By Edward Balassanian, CEO & Founder, Strings
As we head into the summer, social media is emerging from its winter of discontent. And while major social platforms such as Facebook and Twitter are scrambling to make platform changes to address user frustration, there’s no doubt that the social media landscape is changing quickly as people demand more control over the content, their privacy and the information they see and share.
Where is social media headed next? With the growing undercurrent of dissatisfaction among users, I predict a necessary shift will take place over the next year. This shift will move away from personality-centered social media, or what we can call social media 1.0, to a new social media environment in which people will focus more on the stories and experiences that bring them together. I call this social media 2.0.
Social media 1.0: personalities, likes and a growing level of dissatisfaction
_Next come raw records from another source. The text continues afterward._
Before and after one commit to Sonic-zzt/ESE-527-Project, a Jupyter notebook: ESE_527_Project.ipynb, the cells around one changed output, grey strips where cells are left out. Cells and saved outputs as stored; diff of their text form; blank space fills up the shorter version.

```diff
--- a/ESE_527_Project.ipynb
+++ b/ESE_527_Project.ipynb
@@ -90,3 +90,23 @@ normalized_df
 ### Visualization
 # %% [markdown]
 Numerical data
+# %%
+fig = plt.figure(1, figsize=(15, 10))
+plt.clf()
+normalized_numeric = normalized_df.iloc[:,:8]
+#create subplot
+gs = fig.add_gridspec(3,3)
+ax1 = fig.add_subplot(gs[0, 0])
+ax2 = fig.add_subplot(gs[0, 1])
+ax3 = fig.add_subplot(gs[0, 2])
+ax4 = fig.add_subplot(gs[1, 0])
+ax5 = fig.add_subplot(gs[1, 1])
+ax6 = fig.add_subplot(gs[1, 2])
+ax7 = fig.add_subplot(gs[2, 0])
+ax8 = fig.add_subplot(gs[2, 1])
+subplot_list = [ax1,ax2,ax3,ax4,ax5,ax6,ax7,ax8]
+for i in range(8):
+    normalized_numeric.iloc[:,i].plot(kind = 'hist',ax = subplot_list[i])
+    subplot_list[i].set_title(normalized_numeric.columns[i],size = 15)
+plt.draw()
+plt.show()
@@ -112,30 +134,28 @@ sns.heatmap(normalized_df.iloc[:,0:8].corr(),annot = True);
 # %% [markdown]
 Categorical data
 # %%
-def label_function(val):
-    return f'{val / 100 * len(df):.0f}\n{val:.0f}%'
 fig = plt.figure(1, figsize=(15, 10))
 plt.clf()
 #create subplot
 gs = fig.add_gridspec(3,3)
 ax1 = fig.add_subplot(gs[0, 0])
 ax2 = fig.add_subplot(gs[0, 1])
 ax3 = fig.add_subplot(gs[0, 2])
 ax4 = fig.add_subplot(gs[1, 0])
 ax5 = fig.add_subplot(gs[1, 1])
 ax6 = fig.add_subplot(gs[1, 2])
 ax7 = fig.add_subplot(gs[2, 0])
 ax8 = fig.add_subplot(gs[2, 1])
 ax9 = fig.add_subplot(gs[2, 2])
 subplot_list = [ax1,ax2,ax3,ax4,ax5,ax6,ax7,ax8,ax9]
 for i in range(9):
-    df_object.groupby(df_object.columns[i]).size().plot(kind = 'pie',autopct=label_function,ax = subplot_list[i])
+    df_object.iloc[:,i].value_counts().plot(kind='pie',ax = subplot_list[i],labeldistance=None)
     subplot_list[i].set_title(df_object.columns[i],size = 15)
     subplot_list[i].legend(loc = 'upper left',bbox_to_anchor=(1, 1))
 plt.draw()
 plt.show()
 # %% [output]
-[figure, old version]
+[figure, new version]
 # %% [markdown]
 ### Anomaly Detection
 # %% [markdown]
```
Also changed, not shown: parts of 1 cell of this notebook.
Social media 1.0 started off with the goal of providing us with a platform to express our digital selves. However, the natural evolution of digital self-promotion has led users across the board to fight to break through the noise of it all. With social 1.0, it’s nearly impossible for an individual or a brand to share their stores or any type of contiguous set of posts related to a topic or a shared experience. Posts are scattered across timelines, mixed in with other people’s posts – and ultimately any sense of a story is lost. So, what started off as a way to bring us closer together has morphed into disconnected moments and musings, emphasizing the person and the post over the topic and story.
What’s more, in social 1.0, we are not in control of what posts show up in our feeds, or what ads we see. With individual posts and click-bait competing for attention in our timelines, social 1.0 has devolved into the bastion of the provocative, the inflammatory and the outlandish.
And there is growing evidence that the pendulum might have swung too far:
- According to a recent eMarketer report, it is estimated that the number of U.S. Facebook users ages 11 and younger will decline by 9.3% in 2018. Additionally, the number of users ages 12 to 17 and 18 to 24 will decrease by 5.6% and 5.8%, respectively. In all, the report estimates that Facebook will lose 2 million users ages 24 and younger this year.
- In a 2017 Consumer Content report by Stackla, 57% of respondents indicated that less than half of brand-created social media content resonates as authentic.
- A 2017 study by Global Public Health at UC San Diego and Human Nature Lab at Yale University found that excess use of Facebook by users was directly correlated to increased mental health issues, citing that the constant cycle of “liking others’ content and clicking links significantly predicted a subsequent reduction in self-reported physical health, mental health, and life satisfaction.”
People have been trained in how to communicate in the social media 1.0 landscape. However, it is still human nature to go looking for things that make us feel happy, and to find shared experiences and stories that reverberate authenticity and inspiration beyond a quick “like” or share. As research reported in the New York Times suggests, “the human brain responds to the descriptive power of stories in deeply affecting ways, influencing both the sensory and motor cortex. To read a story is to feel an experience and to synchronize our minds with the subject of the story.”
Social 2.0: Bridging the gap to shared experiences
I believe that the future of social media should emphasize the stories and shared experiences that bring people together. By bringing the focus back on more curated, story-centric experiences and dynamic content, people will have more opportunity to connect on a more personal level, with ideas and topics they are interested in. I also believe that social media users and influencers should be in control: control over the content they develop, control over the audiences they curate, control over the ads they are associated with, and control over the conversations they are a part of.
The wave of sea-change in social media will happen as more and more people voice their frustrations over the lack of authentic, inspired and controlled experiences. It is time for social media to allow people to focus more on publishing and sharing the stories that matter the most to them. More than 14 years ago, Facebook and social 1.0 changed the way we interact with each other. We predict that social 2.0 will be more focused on the beauty of collaboration where the story is the center of attention.